Segment Start: AVAILABLE RECORDS

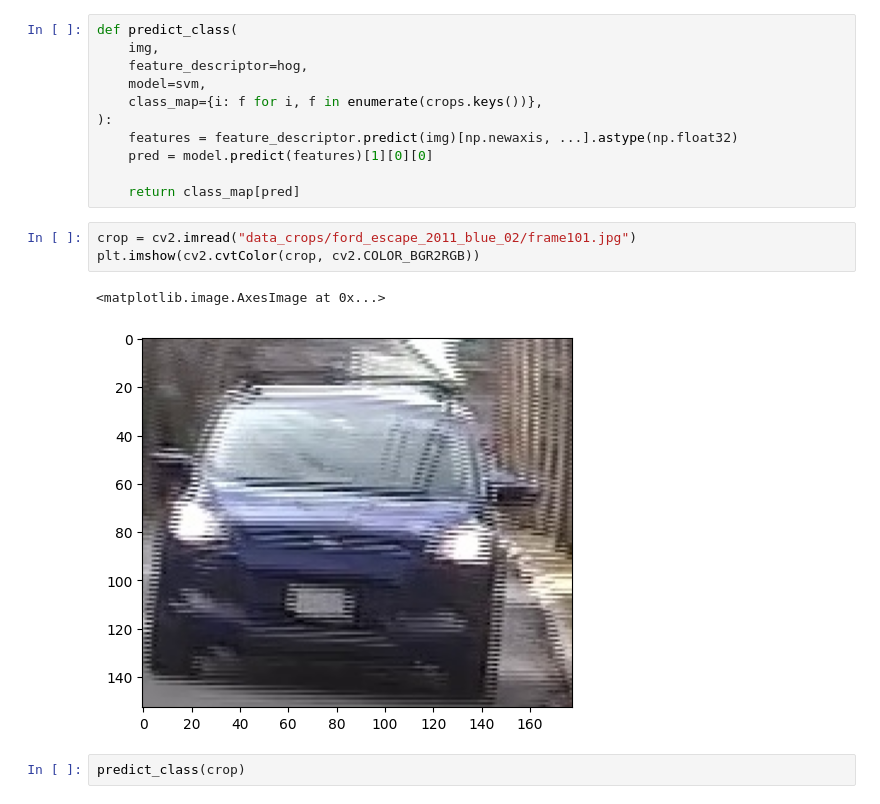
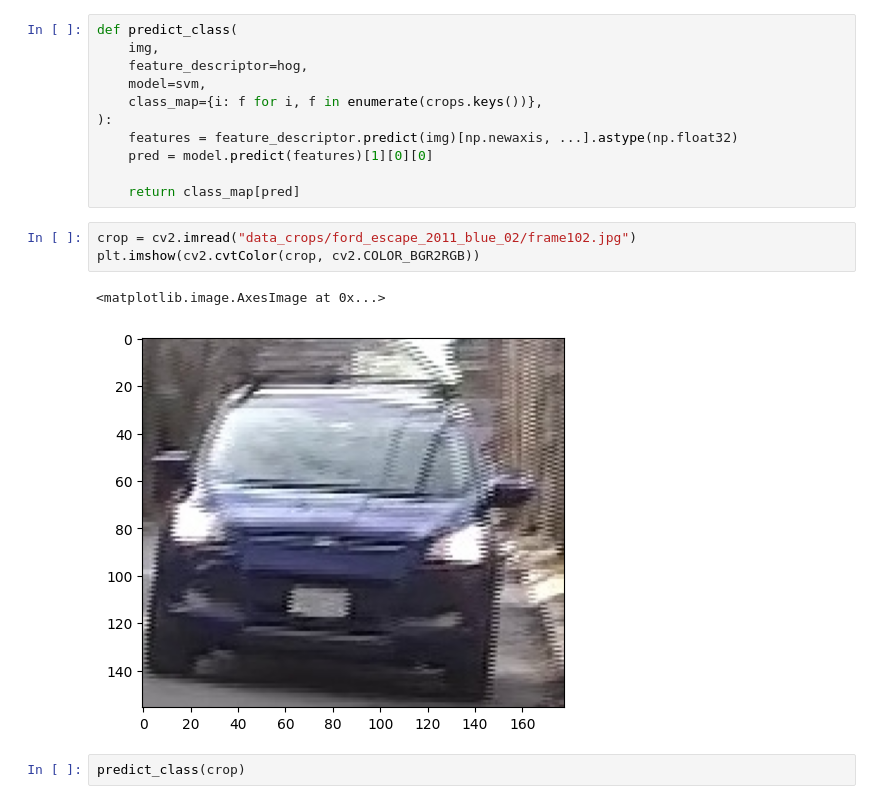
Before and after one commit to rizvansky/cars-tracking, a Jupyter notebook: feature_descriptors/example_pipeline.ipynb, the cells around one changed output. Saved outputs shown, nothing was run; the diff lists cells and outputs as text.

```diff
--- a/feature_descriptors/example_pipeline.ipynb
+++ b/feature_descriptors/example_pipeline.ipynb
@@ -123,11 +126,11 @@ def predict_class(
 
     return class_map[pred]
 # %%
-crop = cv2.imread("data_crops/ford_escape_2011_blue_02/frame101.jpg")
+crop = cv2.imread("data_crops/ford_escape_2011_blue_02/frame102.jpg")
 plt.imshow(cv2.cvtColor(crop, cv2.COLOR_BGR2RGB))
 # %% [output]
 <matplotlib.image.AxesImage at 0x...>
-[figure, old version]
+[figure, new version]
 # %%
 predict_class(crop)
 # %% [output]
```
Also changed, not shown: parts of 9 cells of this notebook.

Segment End: AVAILABLE RECORDS
Segment Start: AVAILABLE RECORDS

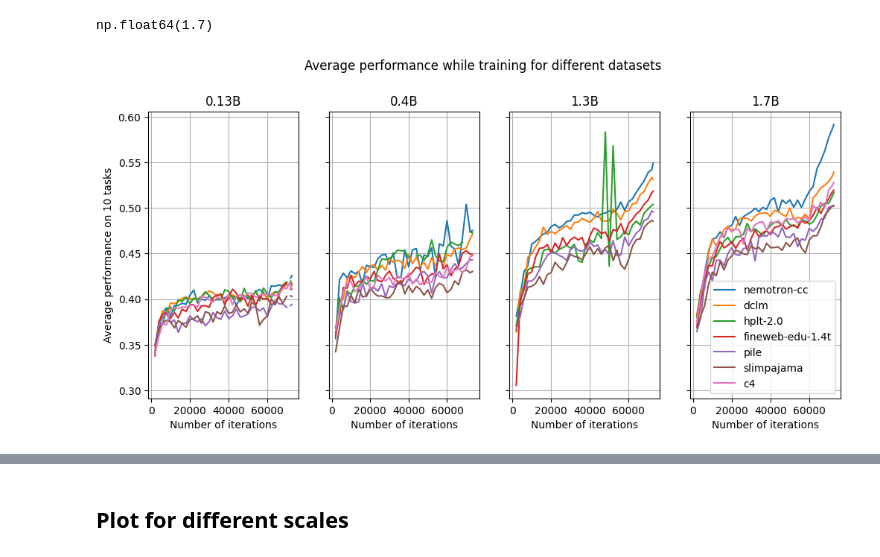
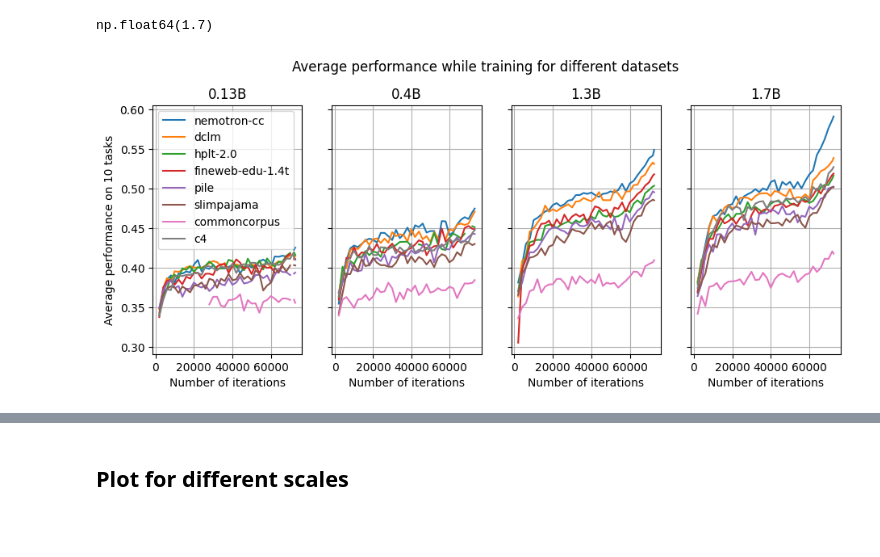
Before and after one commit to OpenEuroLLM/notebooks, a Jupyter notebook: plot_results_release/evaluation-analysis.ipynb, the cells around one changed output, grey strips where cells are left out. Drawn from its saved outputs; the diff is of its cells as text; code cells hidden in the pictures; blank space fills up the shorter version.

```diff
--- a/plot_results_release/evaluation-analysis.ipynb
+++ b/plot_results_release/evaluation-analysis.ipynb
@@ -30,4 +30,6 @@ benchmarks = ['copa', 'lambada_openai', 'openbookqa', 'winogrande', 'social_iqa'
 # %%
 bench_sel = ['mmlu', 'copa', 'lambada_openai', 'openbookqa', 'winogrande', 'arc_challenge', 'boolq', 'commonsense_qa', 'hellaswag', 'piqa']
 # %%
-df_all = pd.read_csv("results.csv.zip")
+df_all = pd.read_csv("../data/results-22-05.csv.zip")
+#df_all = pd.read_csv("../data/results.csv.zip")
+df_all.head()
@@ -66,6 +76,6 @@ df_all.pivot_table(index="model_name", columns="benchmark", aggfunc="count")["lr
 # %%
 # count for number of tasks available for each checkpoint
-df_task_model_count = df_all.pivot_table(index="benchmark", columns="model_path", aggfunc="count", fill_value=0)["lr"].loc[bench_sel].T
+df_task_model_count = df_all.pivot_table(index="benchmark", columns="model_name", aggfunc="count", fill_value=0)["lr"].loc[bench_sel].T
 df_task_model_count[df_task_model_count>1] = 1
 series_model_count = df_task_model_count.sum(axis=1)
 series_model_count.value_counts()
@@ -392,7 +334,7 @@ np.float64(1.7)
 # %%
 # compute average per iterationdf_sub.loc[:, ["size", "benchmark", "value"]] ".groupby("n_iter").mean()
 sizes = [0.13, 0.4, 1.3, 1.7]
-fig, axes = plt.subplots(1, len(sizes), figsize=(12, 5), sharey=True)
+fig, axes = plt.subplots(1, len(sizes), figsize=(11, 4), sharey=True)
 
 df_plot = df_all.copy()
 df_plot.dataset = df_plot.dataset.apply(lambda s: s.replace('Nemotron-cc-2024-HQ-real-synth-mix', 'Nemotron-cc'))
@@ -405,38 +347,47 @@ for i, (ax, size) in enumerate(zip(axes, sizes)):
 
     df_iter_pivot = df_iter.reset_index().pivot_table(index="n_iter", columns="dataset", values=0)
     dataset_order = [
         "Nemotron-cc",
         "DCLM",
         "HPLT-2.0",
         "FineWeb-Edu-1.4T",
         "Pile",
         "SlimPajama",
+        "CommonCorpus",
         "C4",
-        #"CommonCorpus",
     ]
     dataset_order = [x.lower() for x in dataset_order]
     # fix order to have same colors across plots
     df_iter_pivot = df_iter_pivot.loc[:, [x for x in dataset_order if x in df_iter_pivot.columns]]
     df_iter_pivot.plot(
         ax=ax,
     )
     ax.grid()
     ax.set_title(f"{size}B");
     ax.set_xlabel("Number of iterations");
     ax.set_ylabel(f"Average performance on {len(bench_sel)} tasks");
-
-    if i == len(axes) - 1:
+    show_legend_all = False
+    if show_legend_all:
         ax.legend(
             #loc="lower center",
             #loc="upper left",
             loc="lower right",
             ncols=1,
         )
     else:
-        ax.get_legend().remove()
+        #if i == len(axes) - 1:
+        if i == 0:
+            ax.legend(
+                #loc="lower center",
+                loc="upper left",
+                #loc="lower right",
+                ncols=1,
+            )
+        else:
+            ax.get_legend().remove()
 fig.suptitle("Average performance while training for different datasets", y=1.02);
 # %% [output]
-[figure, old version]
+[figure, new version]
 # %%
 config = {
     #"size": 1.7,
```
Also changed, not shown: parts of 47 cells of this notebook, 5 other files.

Segment End: AVAILABLE RECORDS

• **WORK REQUEST**
Set down exactly the lines of the data above, beginning with the line that has "Before and after one commit to rizvansky/cars-tracking, a" and ending with the line that has "Also changed, not shown: parts of 9", and no others.

• **SOLVED PROBLEM**
Before and after one commit to rizvansky/cars-tracking, a Jupyter notebook: feature_descriptors/example_pipeline.ipynb, the cells around one changed output. Saved outputs shown, nothing was run; the diff lists cells and outputs as text.

```diff
--- a/feature_descriptors/example_pipeline.ipynb
+++ b/feature_descriptors/example_pipeline.ipynb
@@ -123,11 +126,11 @@ def predict_class(
 
     return class_map[pred]
 # %%
-crop = cv2.imread("data_crops/ford_escape_2011_blue_02/frame101.jpg")
+crop = cv2.imread("data_crops/ford_escape_2011_blue_02/frame102.jpg")
 plt.imshow(cv2.cvtColor(crop, cv2.COLOR_BGR2RGB))
 # %% [output]
 <matplotlib.image.AxesImage at 0x...>
-[figure, old version]
+[figure, new version]
 # %%
 predict_class(crop)
 # %% [output]
```
Also changed, not shown: parts of 9 cells of this notebook.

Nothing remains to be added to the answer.